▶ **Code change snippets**
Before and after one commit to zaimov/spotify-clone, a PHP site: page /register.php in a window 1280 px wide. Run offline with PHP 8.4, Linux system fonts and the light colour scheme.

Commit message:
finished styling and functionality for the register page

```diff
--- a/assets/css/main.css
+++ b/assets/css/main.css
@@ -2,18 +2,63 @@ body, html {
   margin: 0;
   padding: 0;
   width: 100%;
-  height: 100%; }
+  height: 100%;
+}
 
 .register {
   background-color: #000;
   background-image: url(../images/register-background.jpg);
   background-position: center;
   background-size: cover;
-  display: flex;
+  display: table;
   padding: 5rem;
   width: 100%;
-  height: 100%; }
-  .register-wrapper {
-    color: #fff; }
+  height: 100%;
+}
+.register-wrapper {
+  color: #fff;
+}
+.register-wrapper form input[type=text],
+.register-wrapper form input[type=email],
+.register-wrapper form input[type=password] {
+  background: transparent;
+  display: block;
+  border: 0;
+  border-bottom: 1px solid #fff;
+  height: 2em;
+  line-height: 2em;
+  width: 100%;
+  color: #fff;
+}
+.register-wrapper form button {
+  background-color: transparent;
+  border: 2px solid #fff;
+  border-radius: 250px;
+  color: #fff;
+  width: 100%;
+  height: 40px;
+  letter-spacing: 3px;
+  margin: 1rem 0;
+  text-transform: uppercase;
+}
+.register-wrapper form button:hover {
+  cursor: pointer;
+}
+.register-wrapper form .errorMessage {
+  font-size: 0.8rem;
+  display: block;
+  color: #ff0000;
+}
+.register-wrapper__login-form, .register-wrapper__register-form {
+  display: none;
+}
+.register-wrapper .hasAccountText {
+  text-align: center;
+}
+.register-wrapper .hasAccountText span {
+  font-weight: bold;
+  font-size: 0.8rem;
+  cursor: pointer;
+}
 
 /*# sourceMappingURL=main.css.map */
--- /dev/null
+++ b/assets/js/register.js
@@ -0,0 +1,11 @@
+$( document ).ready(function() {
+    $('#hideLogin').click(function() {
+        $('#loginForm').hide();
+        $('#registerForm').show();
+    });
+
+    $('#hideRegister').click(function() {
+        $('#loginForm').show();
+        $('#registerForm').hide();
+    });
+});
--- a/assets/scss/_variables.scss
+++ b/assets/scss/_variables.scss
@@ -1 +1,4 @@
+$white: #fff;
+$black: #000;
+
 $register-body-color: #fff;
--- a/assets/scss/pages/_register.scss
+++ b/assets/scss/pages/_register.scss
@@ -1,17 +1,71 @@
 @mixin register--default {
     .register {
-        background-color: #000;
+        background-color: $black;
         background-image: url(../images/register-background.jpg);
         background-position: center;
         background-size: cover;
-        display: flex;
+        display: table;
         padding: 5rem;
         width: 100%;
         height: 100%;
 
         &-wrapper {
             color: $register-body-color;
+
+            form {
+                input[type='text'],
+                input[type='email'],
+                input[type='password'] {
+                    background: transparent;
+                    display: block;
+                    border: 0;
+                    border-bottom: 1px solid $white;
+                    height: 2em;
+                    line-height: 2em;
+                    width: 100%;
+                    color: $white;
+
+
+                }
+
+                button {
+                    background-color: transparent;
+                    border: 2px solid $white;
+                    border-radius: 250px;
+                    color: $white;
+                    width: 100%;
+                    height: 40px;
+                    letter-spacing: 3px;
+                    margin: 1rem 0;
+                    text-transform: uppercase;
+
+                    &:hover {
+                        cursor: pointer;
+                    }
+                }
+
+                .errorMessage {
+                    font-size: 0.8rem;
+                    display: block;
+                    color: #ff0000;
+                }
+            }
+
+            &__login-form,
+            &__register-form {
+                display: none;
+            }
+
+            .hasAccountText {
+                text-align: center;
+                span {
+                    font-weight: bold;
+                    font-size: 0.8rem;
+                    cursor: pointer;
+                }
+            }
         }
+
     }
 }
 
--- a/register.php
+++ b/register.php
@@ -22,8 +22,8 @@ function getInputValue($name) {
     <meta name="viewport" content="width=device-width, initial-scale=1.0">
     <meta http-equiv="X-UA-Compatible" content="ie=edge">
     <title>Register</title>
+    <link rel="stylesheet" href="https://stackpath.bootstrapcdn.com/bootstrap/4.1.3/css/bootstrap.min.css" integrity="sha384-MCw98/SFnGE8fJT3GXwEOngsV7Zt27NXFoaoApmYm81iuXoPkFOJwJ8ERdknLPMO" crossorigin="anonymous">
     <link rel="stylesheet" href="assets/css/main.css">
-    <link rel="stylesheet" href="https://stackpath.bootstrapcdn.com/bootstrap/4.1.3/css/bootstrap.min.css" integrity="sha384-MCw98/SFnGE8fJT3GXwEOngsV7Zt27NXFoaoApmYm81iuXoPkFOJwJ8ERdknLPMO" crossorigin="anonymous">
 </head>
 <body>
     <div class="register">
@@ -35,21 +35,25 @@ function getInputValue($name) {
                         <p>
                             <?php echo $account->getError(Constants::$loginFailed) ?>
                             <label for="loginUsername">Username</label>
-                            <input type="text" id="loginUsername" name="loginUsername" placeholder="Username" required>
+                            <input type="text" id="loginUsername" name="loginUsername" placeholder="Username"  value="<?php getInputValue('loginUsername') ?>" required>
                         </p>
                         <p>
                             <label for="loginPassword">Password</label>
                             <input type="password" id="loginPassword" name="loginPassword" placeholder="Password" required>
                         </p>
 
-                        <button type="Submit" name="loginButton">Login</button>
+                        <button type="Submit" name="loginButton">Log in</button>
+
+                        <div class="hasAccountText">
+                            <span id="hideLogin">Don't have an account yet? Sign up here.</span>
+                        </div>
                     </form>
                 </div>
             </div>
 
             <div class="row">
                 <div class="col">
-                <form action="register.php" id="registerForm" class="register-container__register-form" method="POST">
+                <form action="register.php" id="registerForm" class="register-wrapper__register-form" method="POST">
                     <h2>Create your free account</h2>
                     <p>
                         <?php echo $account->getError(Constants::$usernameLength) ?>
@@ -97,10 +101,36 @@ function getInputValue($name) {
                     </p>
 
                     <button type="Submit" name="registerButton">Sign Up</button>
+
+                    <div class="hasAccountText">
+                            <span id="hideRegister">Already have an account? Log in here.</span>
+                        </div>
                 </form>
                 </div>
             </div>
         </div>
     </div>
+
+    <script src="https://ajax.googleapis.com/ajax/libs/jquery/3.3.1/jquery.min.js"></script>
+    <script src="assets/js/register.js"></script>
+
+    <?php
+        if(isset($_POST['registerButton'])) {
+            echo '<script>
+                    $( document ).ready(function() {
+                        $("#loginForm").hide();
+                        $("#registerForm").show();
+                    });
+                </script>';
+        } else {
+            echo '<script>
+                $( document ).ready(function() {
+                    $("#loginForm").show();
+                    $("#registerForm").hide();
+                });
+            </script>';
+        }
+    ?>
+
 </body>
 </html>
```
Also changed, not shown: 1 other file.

▶ **What you are asked to do**
For this exercise, repeat the data above exactly.

▶ **Response to this exercise**
Before and after one commit to zaimov/spotify-clone, a PHP site: page /register.php in a window 1280 px wide. Run offline with PHP 8.4, Linux system fonts and the light colour scheme.

Commit message:
finished styling and functionality for the register page

```diff
--- a/assets/css/main.css
+++ b/assets/css/main.css
@@ -2,18 +2,63 @@ body, html {
   margin: 0;
   padding: 0;
   width: 100%;
-  height: 100%; }
+  height: 100%;
+}
 
 .register {
   background-color: #000;
   background-image: url(../images/register-background.jpg);
   background-position: center;
   background-size: cover;
-  display: flex;
+  display: table;
   padding: 5rem;
   width: 100%;
-  height: 100%; }
-  .register-wrapper {
-    color: #fff; }
+  height: 100%;
+}
+.register-wrapper {
+  color: #fff;
+}
+.register-wrapper form input[type=text],
+.register-wrapper form input[type=email],
+.register-wrapper form input[type=password] {
+  background: transparent;
+  display: block;
+  border: 0;
+  border-bottom: 1px solid #fff;
+  height: 2em;
+  line-height: 2em;
+  width: 100%;
+  color: #fff;
+}
+.register-wrapper form button {
+  background-color: transparent;
+  border: 2px solid #fff;
+  border-radius: 250px;
+  color: #fff;
+  width: 100%;
+  height: 40px;
+  letter-spacing: 3px;
+  margin: 1rem 0;
+  text-transform: uppercase;
+}
+.register-wrapper form button:hover {
+  cursor: pointer;
+}
+.register-wrapper form .errorMessage {
+  font-size: 0.8rem;
+  display: block;
+  color: #ff0000;
+}
+.register-wrapper__login-form, .register-wrapper__register-form {
+  display: none;
+}
+.register-wrapper .hasAccountText {
+  text-align: center;
+}
+.register-wrapper .hasAccountText span {
+  font-weight: bold;
+  font-size: 0.8rem;
+  cursor: pointer;
+}
 
 /*# sourceMappingURL=main.css.map */
--- /dev/null
+++ b/assets/js/register.js
@@ -0,0 +1,11 @@
+$( document ).ready(function() {
+    $('#hideLogin').click(function() {
+        $('#loginForm').hide();
+        $('#registerForm').show();
+    });
+
+    $('#hideRegister').click(function() {
+        $('#loginForm').show();
+        $('#registerForm').hide();
+    });
+});
--- a/assets/scss/_variables.scss
+++ b/assets/scss/_variables.scss
@@ -1 +1,4 @@
+$white: #fff;
+$black: #000;
+
 $register-body-color: #fff;
--- a/assets/scss/pages/_register.scss
+++ b/assets/scss/pages/_register.scss
@@ -1,17 +1,71 @@
 @mixin register--default {
     .register {
-        background-color: #000;
+        background-color: $black;
         background-image: url(../images/register-background.jpg);
         background-position: center;
         background-size: cover;
-        display: flex;
+        display: table;
         padding: 5rem;
         width: 100%;
         height: 100%;
 
         &-wrapper {
             color: $register-body-color;
+
+            form {
+                input[type='text'],
+                input[type='email'],
+                input[type='password'] {
+                    background: transparent;
+                    display: block;
+                    border: 0;
+                    border-bottom: 1px solid $white;
+                    height: 2em;
+                    line-height: 2em;
+                    width: 100%;
+                    color: $white;
+
+
+                }
+
+                button {
+                    background-color: transparent;
+                    border: 2px solid $white;
+                    border-radius: 250px;
+                    color: $white;
+                    width: 100%;
+                    height: 40px;
+                    letter-spacing: 3px;
+                    margin: 1rem 0;
+                    text-transform: uppercase;
+
+                    &:hover {
+                        cursor: pointer;
+                    }
+                }
+
+                .errorMessage {
+                    font-size: 0.8rem;
+                    display: block;
+                    color: #ff0000;
+                }
+            }
+
+            &__login-form,
+            &__register-form {
+                display: none;
+            }
+
+            .hasAccountText {
+                text-align: center;
+                span {
+                    font-weight: bold;
+                    font-size: 0.8rem;
+                    cursor: pointer;
+                }
+            }
         }
+
     }
 }
 
--- a/register.php
+++ b/register.php
@@ -22,8 +22,8 @@ function getInputValue($name) {
     <meta name="viewport" content="width=device-width, initial-scale=1.0">
     <meta http-equiv="X-UA-Compatible" content="ie=edge">
     <title>Register</title>
+    <link rel="stylesheet" href="https://stackpath.bootstrapcdn.com/bootstrap/4.1.3/css/bootstrap.min.css" integrity="sha384-MCw98/SFnGE8fJT3GXwEOngsV7Zt27NXFoaoApmYm81iuXoPkFOJwJ8ERdknLPMO" crossorigin="anonymous">
     <link rel="stylesheet" href="assets/css/main.css">
-    <link rel="stylesheet" href="https://stackpath.bootstrapcdn.com/bootstrap/4.1.3/css/bootstrap.min.css" integrity="sha384-MCw98/SFnGE8fJT3GXwEOngsV7Zt27NXFoaoApmYm81iuXoPkFOJwJ8ERdknLPMO" crossorigin="anonymous">
 </head>
 <body>
     <div class="register">
@@ -35,21 +35,25 @@ function getInputValue($name) {
                         <p>
                             <?php echo $account->getError(Constants::$loginFailed) ?>
                             <label for="loginUsername">Username</label>
-                            <input type="text" id="loginUsername" name="loginUsername" placeholder="Username" required>
+                            <input type="text" id="loginUsername" name="loginUsername" placeholder="Username"  value="<?php getInputValue('loginUsername') ?>" required>
                         </p>
                         <p>
                             <label for="loginPassword">Password</label>
                             <input type="password" id="loginPassword" name="loginPassword" placeholder="Password" required>
                         </p>
 
-                        <button type="Submit" name="loginButton">Login</button>
+                        <button type="Submit" name="loginButton">Log in</button>
+
+                        <div class="hasAccountText">
+                            <span id="hideLogin">Don't have an account yet? Sign up here.</span>
+                        </div>
                     </form>
                 </div>
             </div>
 
             <div class="row">
                 <div class="col">
-                <form action="register.php" id="registerForm" class="register-container__register-form" method="POST">
+                <form action="register.php" id="registerForm" class="register-wrapper__register-form" method="POST">
                     <h2>Create your free account</h2>
                     <p>
                         <?php echo $account->getError(Constants::$usernameLength) ?>
@@ -97,10 +101,36 @@ function getInputValue($name) {
                     </p>
 
                     <button type="Submit" name="registerButton">Sign Up</button>
+
+                    <div class="hasAccountText">
+                            <span id="hideRegister">Already have an account? Log in here.</span>
+                        </div>
                 </form>
                 </div>
             </div>
         </div>
     </div>
+
+    <script src="https://ajax.googleapis.com/ajax/libs/jquery/3.3.1/jquery.min.js"></script>
+    <script src="assets/js/register.js"></script>
+
+    <?php
+        if(isset($_POST['registerButton'])) {
+            echo '<script>
+                    $( document ).ready(function() {
+                        $("#loginForm").hide();
+                        $("#registerForm").show();
+                    });
+                </script>';
+        } else {
+            echo '<script>
+                $( document ).ready(function() {
+                    $("#loginForm").show();
+                    $("#registerForm").hide();
+                });
+            </script>';
+        }
+    ?>
+
 </body>
 </html>
```
Also changed, not shown: 1 other file.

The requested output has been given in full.